That is all.
Kidding, but not fully.
Compared to Mark's other works (Broken Empire and Red Queen's War trilogies), Red Sister stands completely on its own and casts its own shadow on the genre. Never have I been so infatuated with a character such as Nona Grey and more interested in a school's teachings than with the Convent of Sweet Mercy. She is such a complex, yet simple character and you are on for the ride of your life with her story.

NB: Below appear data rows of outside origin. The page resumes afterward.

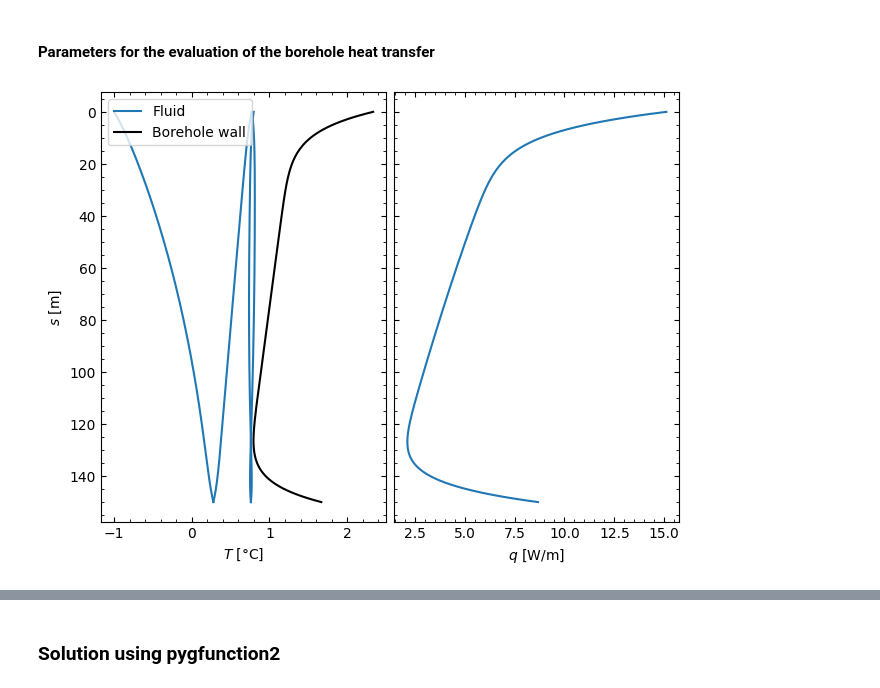
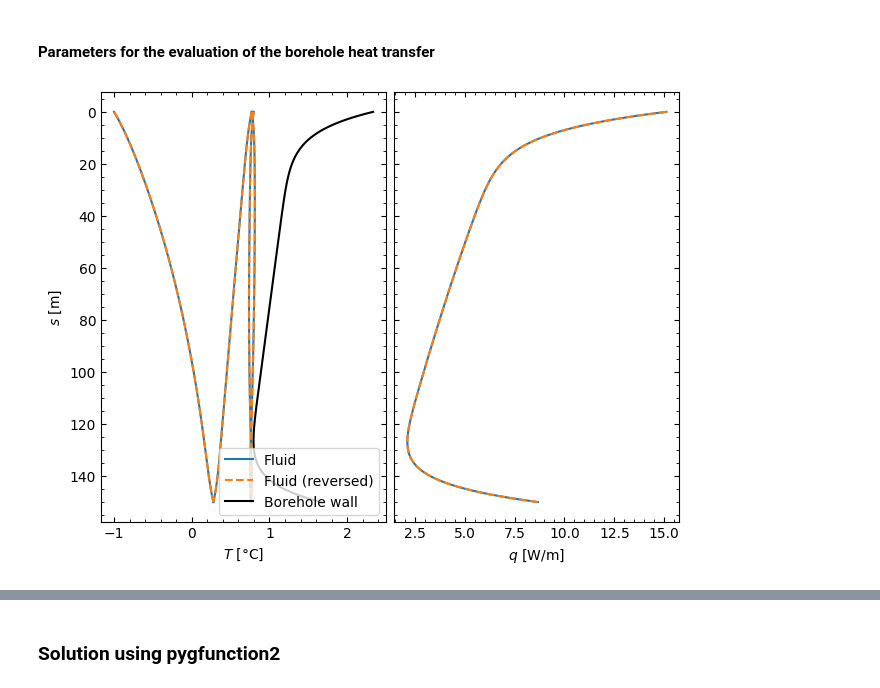
Before and after one commit to MassimoCimmino/pygfunction-HigherOrder, a Jupyter notebook: notebooks/double_u_tube_series.ipynb, the cells around one changed output, grey strips where cells are left out. Drawn from its saved outputs; the diff is of its cells as text; code cells hidden in the pictures.

Commit message:
Reversible mass flow direction in Pipe and Network

```diff
--- a/notebooks/double_u_tube_series.ipynb
+++ b/notebooks/double_u_tube_series.ipynb
@@ -72,27 +72,36 @@ T_b_eval = f_T_b(xi_eval, basis.n_nodes)
 # %%
 # Pipe object
 pipe = gt3.pipe.MultipleUTubeSeries(p, r_p_in, r_p_out, r_b, fluid, k_s, k_b, k_p, epsilon)
+pipe_reversed = gt3.pipe.MultipleUTubeSeries(p[::-1], r_p_in, r_p_out, r_b, fluid, k_s, k_b, k_p, epsilon)
 
 # Fluid temperature profile along the borehole
 T_f = pipe.temperature(borehole, basis, xi_eval, m_flow, T_f_in, T_b_nodes)
+T_f_reversed = pipe_reversed.temperature(borehole, basis, xi_eval, -m_flow, T_f_in, T_b_nodes)
 # Outlet fluid temperature
 T_f_out = pipe.outlet_temperature(borehole, basis, m_flow, T_f_in, T_b_nodes)
+T_f_out_reversed = pipe_reversed.outlet_temperature(borehole, basis, -m_flow, T_f_in, T_b_nodes)
 # Heat extraction rate along the borehole
 q = pipe.heat_extraction_rate(borehole, basis, xi_eval, m_flow, T_f_in, T_b_nodes)
+q_reversed = pipe_reversed.heat_extraction_rate(borehole, basis, xi_eval, -m_flow, T_f_in, T_b_nodes)
 # Average heat extraction rate
 q_avg = pipe.average_heat_extraction_rate(borehole, basis, m_flow, T_f_in, T_b_nodes)
+q_avg_reversed = pipe_reversed.average_heat_extraction_rate(borehole, basis, -m_flow, T_f_in, T_b_nodes)
 # Effective borehole thermal resistance
 R_b = pipe.effective_borehole_thermal_resistance(borehole, m_flow)
+R_b_reversed = pipe_reversed.effective_borehole_thermal_resistance(borehole, -m_flow)
 # %%
 fig, axs = plt.subplots(ncols=2, sharey=True, constrained_layout=True)
 axs[0] = gt3.plot._format_axis(axs[0], [r'$T$ [°C]', '$s$ [m]'], inverse_y=True)
 line = axs[0].plot(T_f[:, 0], s_eval, label='Fluid')
 axs[0].plot(T_f[:, 1:], s_eval, color=line[0].get_color())
+line = axs[0].plot(T_f_reversed[:, 0], s_eval, '--', label='Fluid (reversed)')
+axs[0].plot(T_f_reversed[:, 1:], s_eval, '--', color=line[0].get_color())
 axs[0].plot(T_b_eval, s_eval, 'k-', label='Borehole wall')
 axs[0].legend()
 axs[1] = gt3.plot._format_axis(axs[1], inverse_y=True)
 axs[1].set_xlabel('$q$ [W/m]')
 axs[1].plot(q, s_eval)
+axs[1].plot(q_reversed, s_eval, '--')
 plt.show()
 # %% [output]
-[figure, old version]
+[figure, new version]
```
Also changed, not shown: parts of 2 cells of this notebook, 13 other files.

Much like the Harry Potter series (sorry, have to go there), the first book of the Red Sister trilogy takes place in a 'school' environment, along with teachers that are either loved or loathed, classmates who become friends or enemies, and lessons that are learned or ignored. But unlike Hogwarts, the students of Sweet Mercy are taught how to kill, and oft times ruthlessly. But before the killing begins, there must be a solid foundation of understanding the powers that are hidden and waiting to unfolded.
Though most of the novel takes place in the Convent, there is some world-building to be had, mostly through flashbacks and journeys. A map would've been useful but I'm sure we will get a better taste of the world in the sequel(s). There is also a magic system in place that takes a little time getting used to as it is complex yet fresh and riveting.
'There is, in the act of destruction, a beauty which we try to deny, and a joy which we cannot. Children build to knock down, and though we may grow around it, that need runs in us, deeper than our blood.
Violence is the language of destruction, flesh so often the subject, fragile, easy to break beyond repair, precious: what else would we burn to make the world take note?
Your death has not been waiting for your arrival at the appointed hour: it has, for all the years of your life, been racing towards you with a fierce velocity of time's arrow. It cannot be evaded, it cannot be bargained with, deflected or placated. All that is given to you is the choice: meet it with open eyes and peace in your heart, go gentle to your reward. Or burn bright, take up arms, and fight the bitch.'
Quotes like this are why I love reading Mark's novels. It's just, simply put, beautiful. His writing is exemplary, genius, and will have you constantly coming back for more. My favorite parts had to be the prologues and epilogue, as they give you just a subtle taste of what is to come. Mark's a tease but I'll deal with it while he continues to write wonderful novels.